** Supplied records follows **

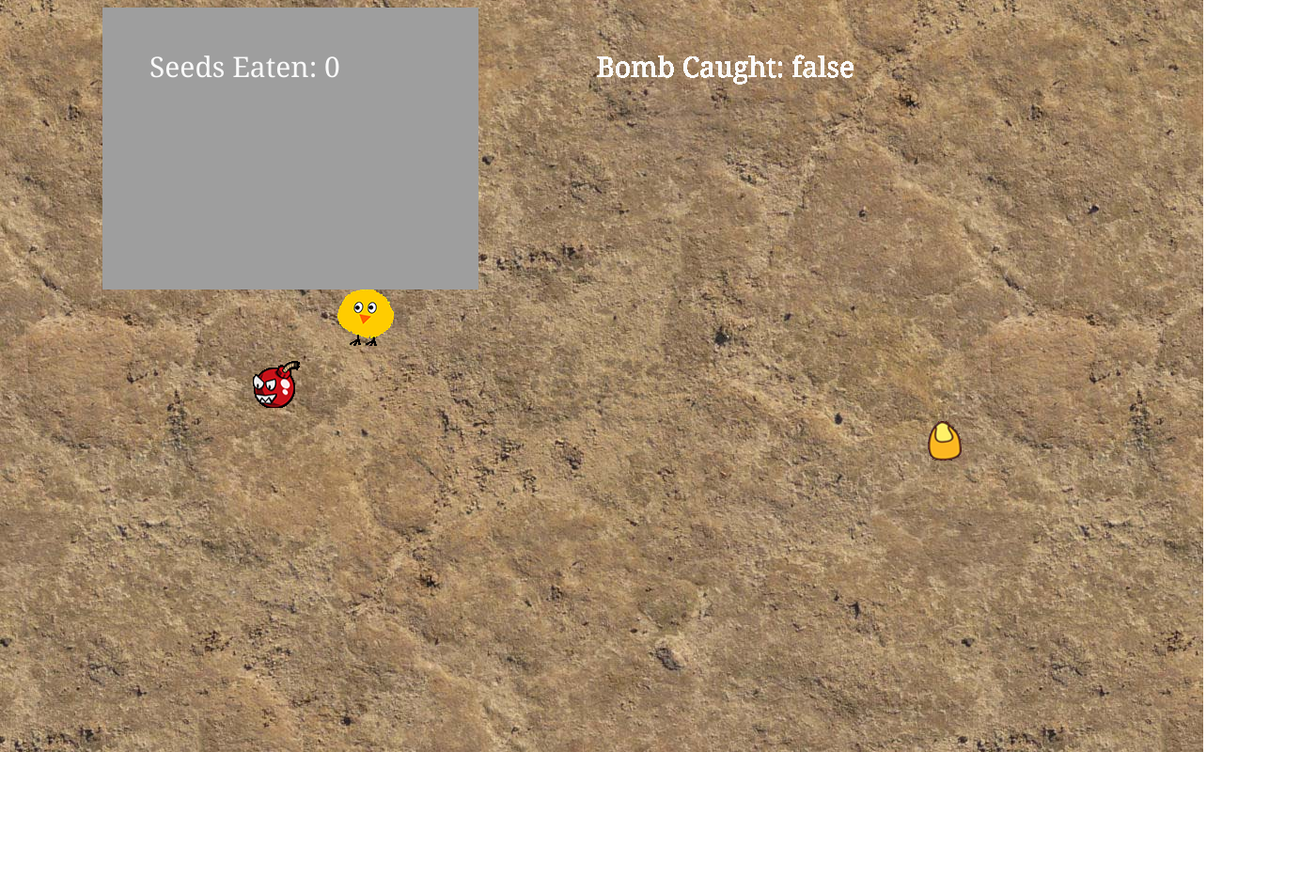
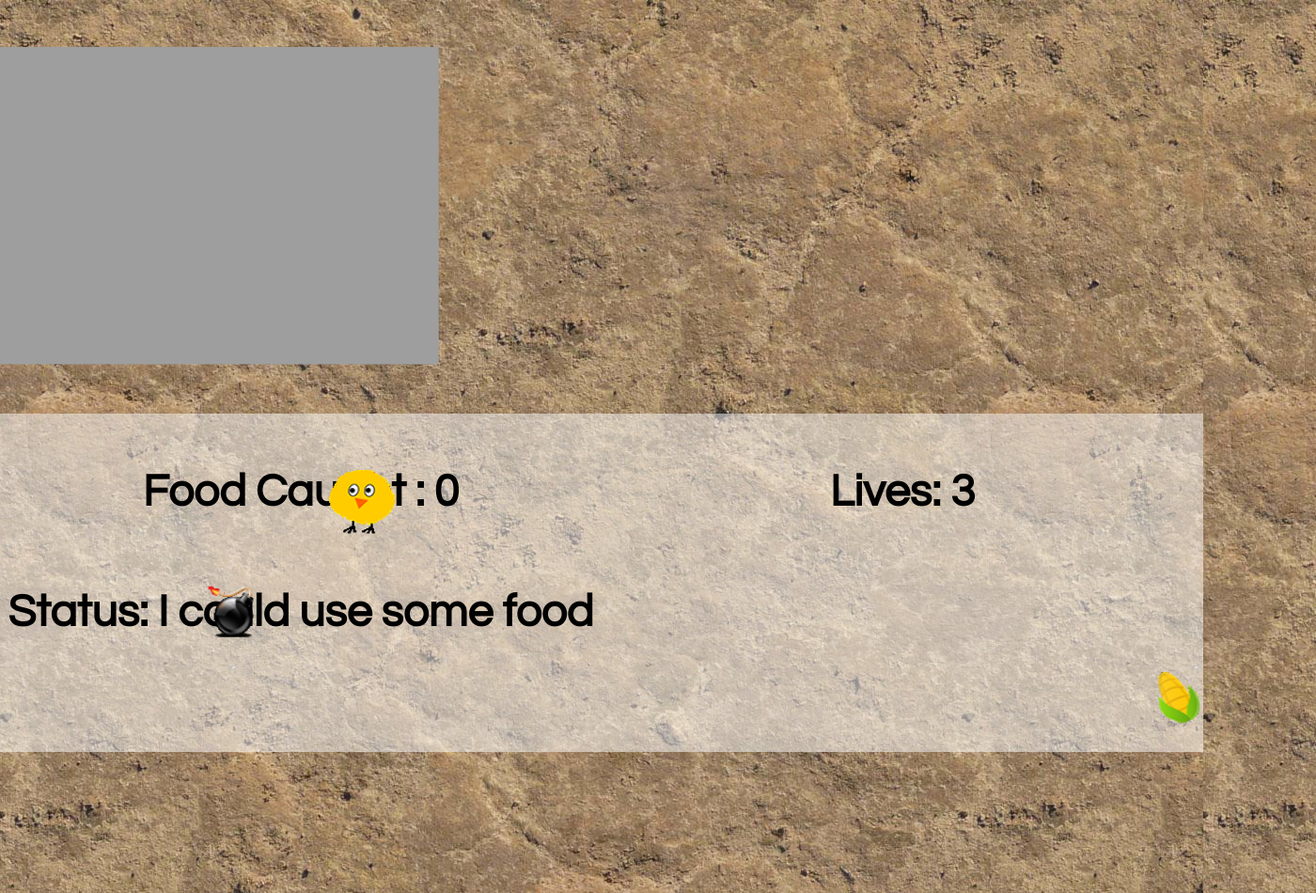
Before and after one commit to arieltsq/Project1B, a plain HTML site: page index.html in a window 1280 px wide. Shown: the whole page at 94% size, 1400 px wide, since content can reach past the window. Before the commit the page ends 800 px from the top, so only its background shows below. Drawn offline with nearby package versions, Linux system fonts and the light colour scheme.

Commit message:
Added Bomb fx & Status Bar

```diff
--- /dev/null
+++ b/_reset.css
@@ -0,0 +1,48 @@
+/* http://meyerweb.com/eric/tools/css/reset/
+   v2.0 | 20110126
+   License: none (public domain)
+*/
+
+html, body, div, span, applet, object, iframe,
+h1, h2, h3, h4, h5, h6, p, blockquote, pre,
+a, abbr, acronym, address, big, cite, code,
+del, dfn, em, img, ins, kbd, q, s, samp,
+small, strike, strong, sub, sup, tt, var,
+b, u, i, center,
+dl, dt, dd, ol, ul, li,
+fieldset, form, label, legend,
+table, caption, tbody, tfoot, thead, tr, th, td,
+article, aside, canvas, details, embed,
+figure, figcaption, footer, header, hgroup,
+menu, nav, output, ruby, section, summary,
+time, mark, audio, video {
+	margin: 0;
+	padding: 0;
+	border: 0;
+	font-size: 100%;
+	font: inherit;
+	vertical-align: baseline;
+}
+/* HTML5 display-role reset for older browsers */
+article, aside, details, figcaption, figure,
+footer, header, hgroup, menu, nav, section {
+	display: block;
+}
+body {
+	line-height: 1;
+}
+ol, ul {
+	list-style: none;
+}
+blockquote, q {
+	quotes: none;
+}
+blockquote:before, blockquote:after,
+q:before, q:after {
+	content: '';
+	content: none;
+}
+table {
+	border-collapse: collapse;
+	border-spacing: 0;
+}
--- a/game.js
+++ b/game.js
@@ -2,10 +2,11 @@
 
 var canvas = document.createElement('canvas');
 var ctx = canvas.getContext('2d');
-canvas.width = 1000;
-canvas.height = 600;
-// canvas.style = "border: 4px solid black; position:absolute; left: 50%; width: 400px; margin-left: -200px; margin-top: 100px";
-canvas.style = 'left: 50%; margin-left: 8% ';
+canvas.width = 1200;
+canvas.height = 800;
+//canvas.style = "border: 4px solid black; position:absolute; left: 31%; width: 1200px; height: 800px; margin-left: -250px; margin-top: 10px";
+canvas.style = " position:absolute; width: 1400px; height: 900px; margin-top: 50px; margin-left:auto; margin-right:auto; left:0; right:0; ";
+//canvas.style = 'left: 50%; margin-left: 8% ';
 
 document.body.appendChild(canvas);
 
@@ -31,7 +32,7 @@ var seedsImage = new Image();
 seedsImage.onload = function () {
   seedsReady = true;
 };
-seedsImage.src = 'images/seeds.png';
+seedsImage.src = 'images/corn.png';
 
 // Bomb Image
 var bombReady = false;
@@ -39,7 +40,7 @@ var bombImage = new Image();
 bombImage.onload = function () {
   bombReady = true;
 };
-bombImage.src = 'images/bomb.png';
+bombImage.src = 'images/bomb2.png';
 
 var bird = {
   speed: 500 //movement in pixels per second
@@ -50,6 +51,7 @@ var bombArray = [];
 var seeds = {};
 var bombsCaught = false;
 var seedsCaught = 0;
+var playerLife = 3;
 
 // Handle keyboard controls
 var keysDown = {};
@@ -167,24 +169,20 @@ function Render () {
   }
 
 
-  // Score board style
-  ctx.fillStyle = 'rgb(250,250,250';
-  ctx.color = 'white';
-  ctx.font = '30px Georgia';
-  ctx.fontWeight = '400';
-  ctx.textAlign = 'left';
-  ctx.textBaseline = 'top';
-  ctx.fillText('Seeds Eaten: ' + seedsCaught, 50, 50);
 
-  // Bombs Caught
-  ctx.fillStyle = 'rgb(250,250,250';
-  ctx.color = 'white';
-  ctx.font = '30px Georgia';
-  // ctx.fontWeight = '400';
-  ctx.textAlign = 'right';
-  ctx.textBaseline = 'top';
-  ctx.fillText('Bomb Caught: ' + bombsCaught, 800, 50);
-}
+  $('h2').text("Food Caught : " + seedsCaught);
+   if (seedsCaught <= 6){
+     $('#Countstatus').text("Status: I could use some food");
+     }
+   else if (seedsCaught < 9)
+   {
+     $('#Countstatus').text("Status: Yums! Could I have more?");
+   }
+   else  if (seedsCaught > 30){
+     $('#Countstatus').text("Status: Thank you for the food!");
+   }
+   $('h3').text('Lives: ' + playerLife);
+ }
 
 // The main game loop
 function Main () {
@@ -200,10 +198,18 @@ function Main () {
 function checkBomb()
 {
   if(bombsCaught){
-    alert("gameover");
+
+$("audio").trigger('play');
+    playerLife--;
+   setTimeout(function () { window.alert("You're left with : " + playerLife + ' lifes'); }, 2000);
+    //window.alert("You're left with : " + playerLife + ' lifes' );
     bombArray = [];
   }
-  console.log(bombsCaught);
+  if(playerLife <= 0){
+    window.alert("You've only one thing to do, and you can't do it well at all!");
+    playerLife = 3;
+    seedsCaught = 0;
+  }
 }
 // Cross-browser support for requestAnimationFrame
 var w = window;
--- a/index.html
+++ b/index.html
@@ -8,8 +8,15 @@
   <body>
 
   <div id="bottom_div">
+  <div id="left_btm">
+      <h2></h2>
+      <div id ="Countstatus"></div>
   </div>
-
+<div id="right_btm">
+  <h3></h3>
+</div>
+</div>
+<audio src="Blast.mp3"></audio>
     <!-- <center><h1> Angry Bird vs Warrior Pig </h1></center> -->
     <script src="https://code.jquery.com/jquery-2.2.4.min.js" integrity="sha256-BbhdlvQf/xTY9gja0Dq3HiwQF8LaCRTXxZKRutelT44=" crossorigin="anonymous"></script>
   <script src="game.js"></script>
--- a/style.css
+++ b/style.css
@@ -1,3 +1,4 @@
+@import url("_reset.css");
 html {
   background: url("images/sand.jpg") no-repeat center center fixed;
   -webkit-background-size: cover;
@@ -5,4 +6,41 @@ html {
   -o-background-size: cover;
   background-size: cover;
 
+font-family: century gothic;
 }
+
+#bottom_div{
+background-color: rgba(255, 255, 255, 0.5);
+text-align: center;
+width: 100%;
+height: 45%;
+bottom: 0;
+left: 0;
+font-size: 3em;
+position: absolute;
+display: flex;
+}
+#left_btm{
+    flex: 1 0 200px;
+}
+#right_btm{
+    flex: 1 0 200px;
+}
+ h2{
+  /*border: 1px solid black;*/
+  padding-top: 10px;
+  margin-top: 50px;
+  font-weight: bolder;
+}
+h3{
+  flex: 1 0 400px;
+  /*border: 1px solid black;*/
+  padding-top: 10px;
+  margin-top: 50px;
+  font-weight: bold;
+}
+
+#Countstatus{
+  padding-top:80px;
+  font-weight: bolder;
+}
```
Also changed, not shown: images/bomb2.png (added), images/carrot.png (added), images/corn.png (added), 2 other files.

** End of Supplied records **

Find the lines in the data that include "images", then copy each of them.

• _Task output_
-seedsImage.src = 'images/seeds.png';
+seedsImage.src = 'images/corn.png';
-bombImage.src = 'images/bomb.png';
+bombImage.src = 'images/bomb2.png';
   background: url("images/sand.jpg") no-repeat center center fixed;
Also changed, not shown: images/bomb2.png (added), images/carrot.png (added), images/corn.png (added), 2 other files.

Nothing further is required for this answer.